* _Material for this exercise_:
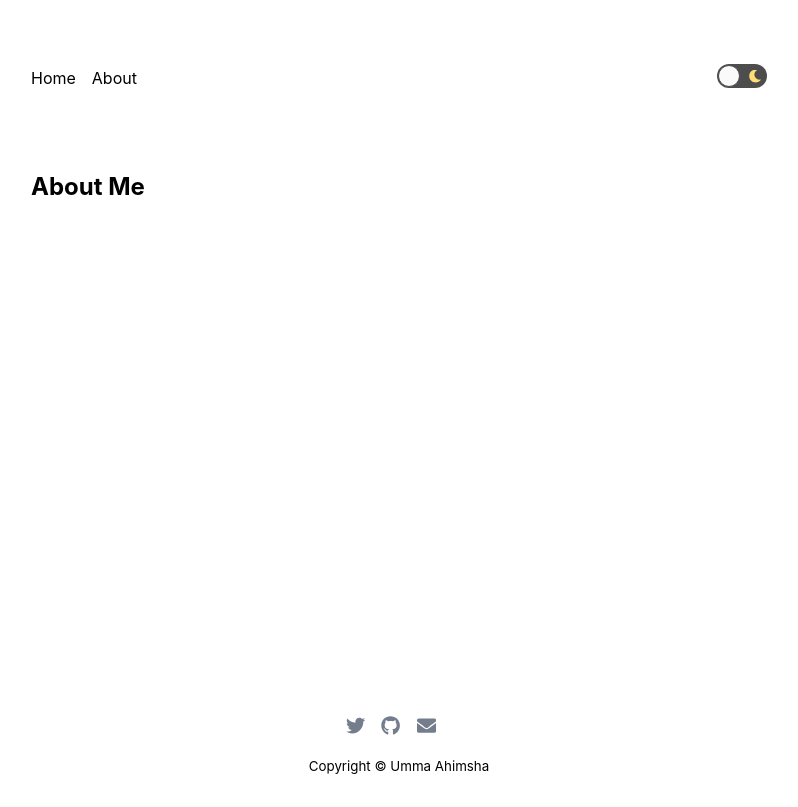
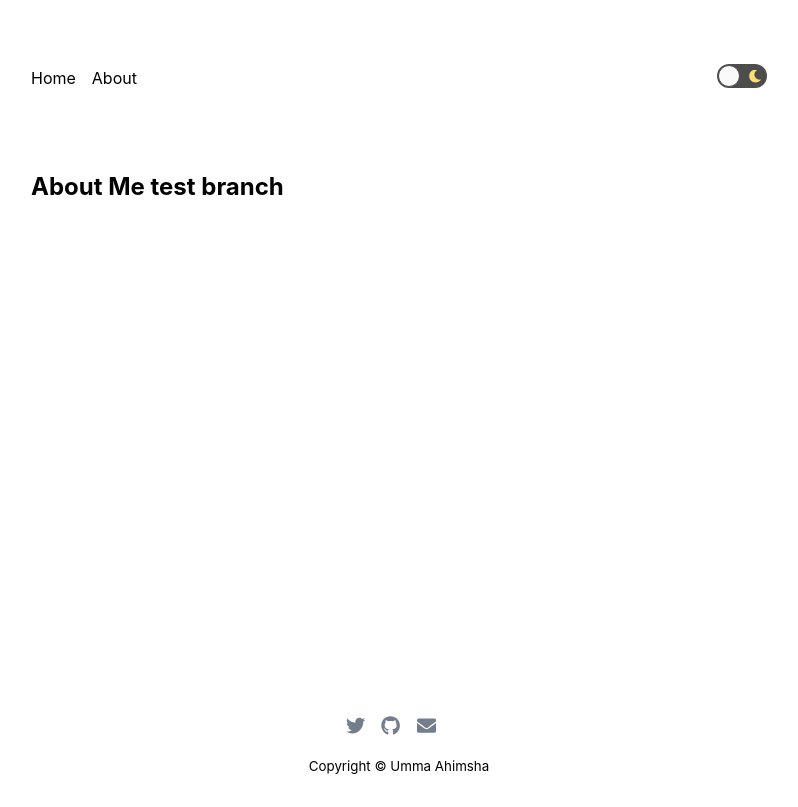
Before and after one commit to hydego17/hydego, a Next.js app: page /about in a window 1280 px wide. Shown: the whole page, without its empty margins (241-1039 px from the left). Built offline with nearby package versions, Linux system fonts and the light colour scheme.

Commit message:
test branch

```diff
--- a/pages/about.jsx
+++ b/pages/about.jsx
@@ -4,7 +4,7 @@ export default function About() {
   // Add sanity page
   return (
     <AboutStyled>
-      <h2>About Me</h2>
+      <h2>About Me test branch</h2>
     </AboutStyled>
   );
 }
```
* * *
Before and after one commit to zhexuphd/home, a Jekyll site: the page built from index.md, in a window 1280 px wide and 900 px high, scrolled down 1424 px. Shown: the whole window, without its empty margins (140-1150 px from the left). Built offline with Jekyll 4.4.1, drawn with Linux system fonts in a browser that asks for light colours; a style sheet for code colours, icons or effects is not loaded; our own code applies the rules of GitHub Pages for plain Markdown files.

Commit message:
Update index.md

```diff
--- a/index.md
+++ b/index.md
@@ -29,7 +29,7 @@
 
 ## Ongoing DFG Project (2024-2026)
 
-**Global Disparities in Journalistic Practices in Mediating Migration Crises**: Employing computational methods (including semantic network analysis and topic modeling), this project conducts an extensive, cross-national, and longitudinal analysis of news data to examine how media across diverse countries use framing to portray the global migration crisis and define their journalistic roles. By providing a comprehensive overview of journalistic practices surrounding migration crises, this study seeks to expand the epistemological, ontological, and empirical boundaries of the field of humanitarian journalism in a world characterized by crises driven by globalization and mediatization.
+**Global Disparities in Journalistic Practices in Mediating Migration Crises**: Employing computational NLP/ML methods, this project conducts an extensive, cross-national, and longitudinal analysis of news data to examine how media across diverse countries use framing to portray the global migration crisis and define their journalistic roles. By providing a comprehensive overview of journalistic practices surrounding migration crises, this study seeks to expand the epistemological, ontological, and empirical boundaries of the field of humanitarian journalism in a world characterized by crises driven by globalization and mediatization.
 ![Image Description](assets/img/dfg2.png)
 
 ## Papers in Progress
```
...
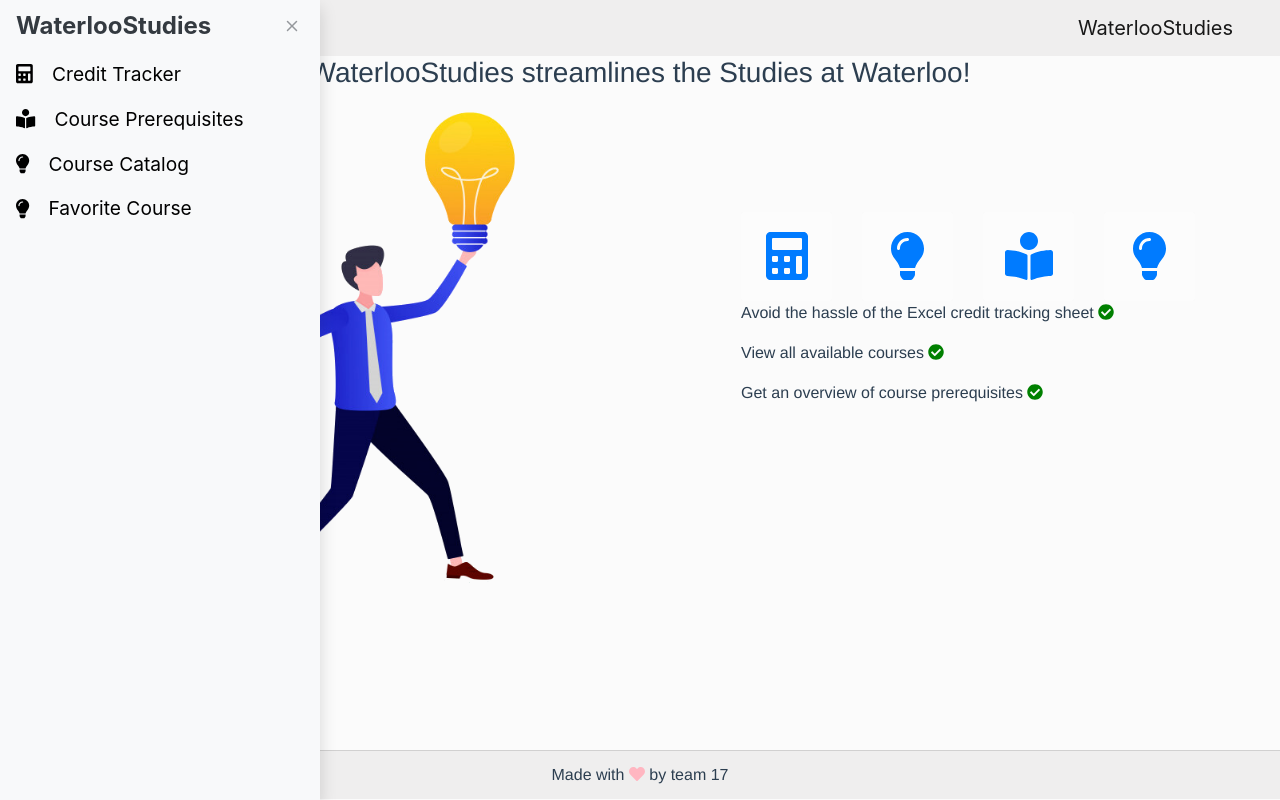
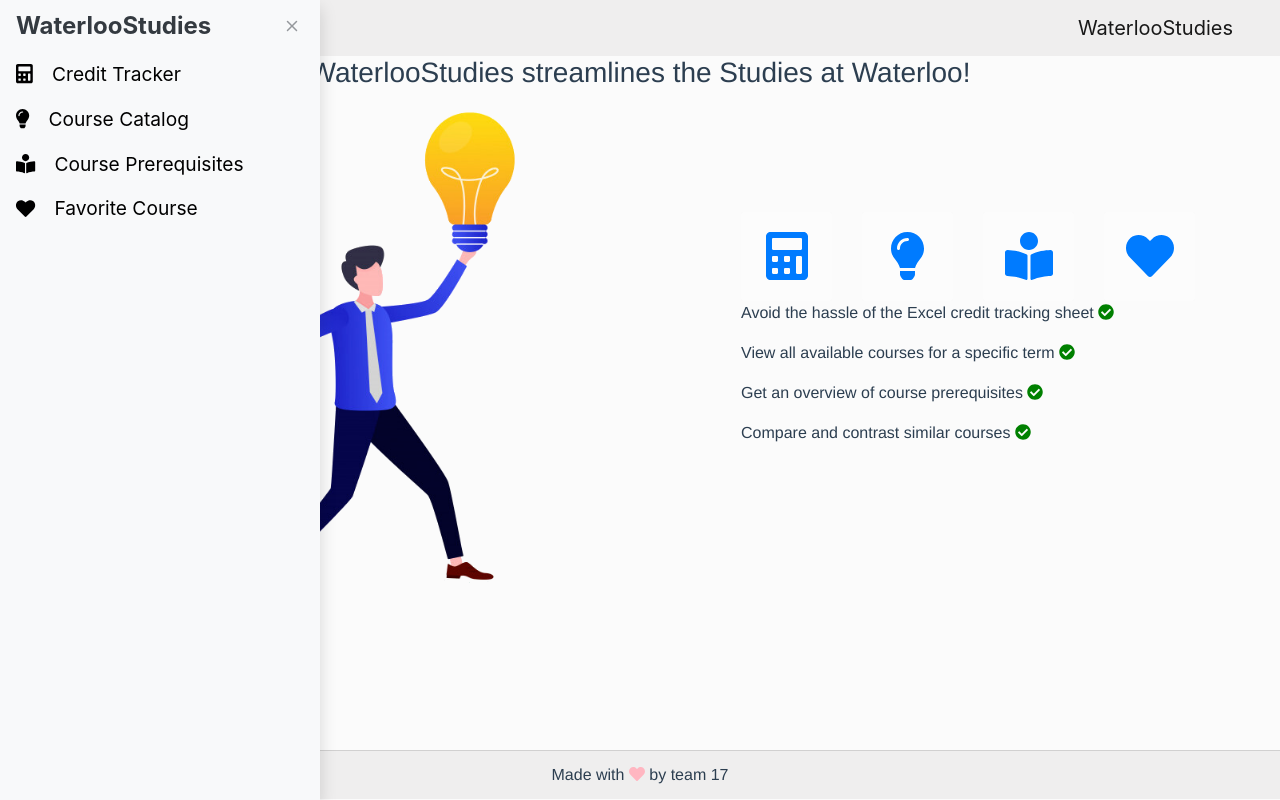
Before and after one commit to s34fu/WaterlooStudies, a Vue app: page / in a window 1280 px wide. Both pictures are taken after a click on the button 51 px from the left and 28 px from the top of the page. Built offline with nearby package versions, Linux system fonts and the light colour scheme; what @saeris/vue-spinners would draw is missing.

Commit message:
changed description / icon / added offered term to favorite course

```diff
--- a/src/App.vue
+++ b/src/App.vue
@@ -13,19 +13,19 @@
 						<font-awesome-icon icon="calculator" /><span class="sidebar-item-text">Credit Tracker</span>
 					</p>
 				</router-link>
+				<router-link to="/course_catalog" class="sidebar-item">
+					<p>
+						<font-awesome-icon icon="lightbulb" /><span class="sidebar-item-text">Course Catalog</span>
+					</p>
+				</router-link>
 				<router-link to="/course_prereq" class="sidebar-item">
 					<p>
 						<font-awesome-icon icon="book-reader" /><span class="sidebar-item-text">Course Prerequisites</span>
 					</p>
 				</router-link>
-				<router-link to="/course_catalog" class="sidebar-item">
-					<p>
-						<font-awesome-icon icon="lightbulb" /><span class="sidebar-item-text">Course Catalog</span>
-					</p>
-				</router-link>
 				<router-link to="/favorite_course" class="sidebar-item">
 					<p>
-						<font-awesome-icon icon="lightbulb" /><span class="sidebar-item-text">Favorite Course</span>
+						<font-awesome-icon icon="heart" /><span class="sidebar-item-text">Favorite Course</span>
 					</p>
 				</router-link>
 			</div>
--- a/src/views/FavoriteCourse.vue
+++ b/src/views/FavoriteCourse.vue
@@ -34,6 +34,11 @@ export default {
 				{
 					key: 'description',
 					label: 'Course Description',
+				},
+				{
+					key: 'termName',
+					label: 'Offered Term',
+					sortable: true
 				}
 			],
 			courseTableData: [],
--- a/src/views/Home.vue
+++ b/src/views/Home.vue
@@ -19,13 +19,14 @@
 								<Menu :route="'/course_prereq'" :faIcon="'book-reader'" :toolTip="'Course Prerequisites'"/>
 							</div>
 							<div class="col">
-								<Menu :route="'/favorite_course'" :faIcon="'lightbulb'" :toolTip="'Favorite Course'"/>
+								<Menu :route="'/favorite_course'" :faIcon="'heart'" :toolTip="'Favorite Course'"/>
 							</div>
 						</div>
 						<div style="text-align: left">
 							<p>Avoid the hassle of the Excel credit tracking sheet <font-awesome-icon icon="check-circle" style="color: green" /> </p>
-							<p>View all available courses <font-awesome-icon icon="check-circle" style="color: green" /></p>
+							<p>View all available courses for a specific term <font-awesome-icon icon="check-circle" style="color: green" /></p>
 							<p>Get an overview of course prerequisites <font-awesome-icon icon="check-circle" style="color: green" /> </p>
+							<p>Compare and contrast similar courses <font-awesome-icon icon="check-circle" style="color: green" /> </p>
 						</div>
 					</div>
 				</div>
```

* _What is expected_:
Show all lines of the material in which the word "router" can be found.

* _Response for this exercise_:
 				</router-link>
+				<router-link to="/course_catalog" class="sidebar-item">
+				</router-link>
 				<router-link to="/course_prereq" class="sidebar-item">
 				</router-link>
-				<router-link to="/course_catalog" class="sidebar-item">
-				</router-link>
 				<router-link to="/favorite_course" class="sidebar-item">
 				</router-link>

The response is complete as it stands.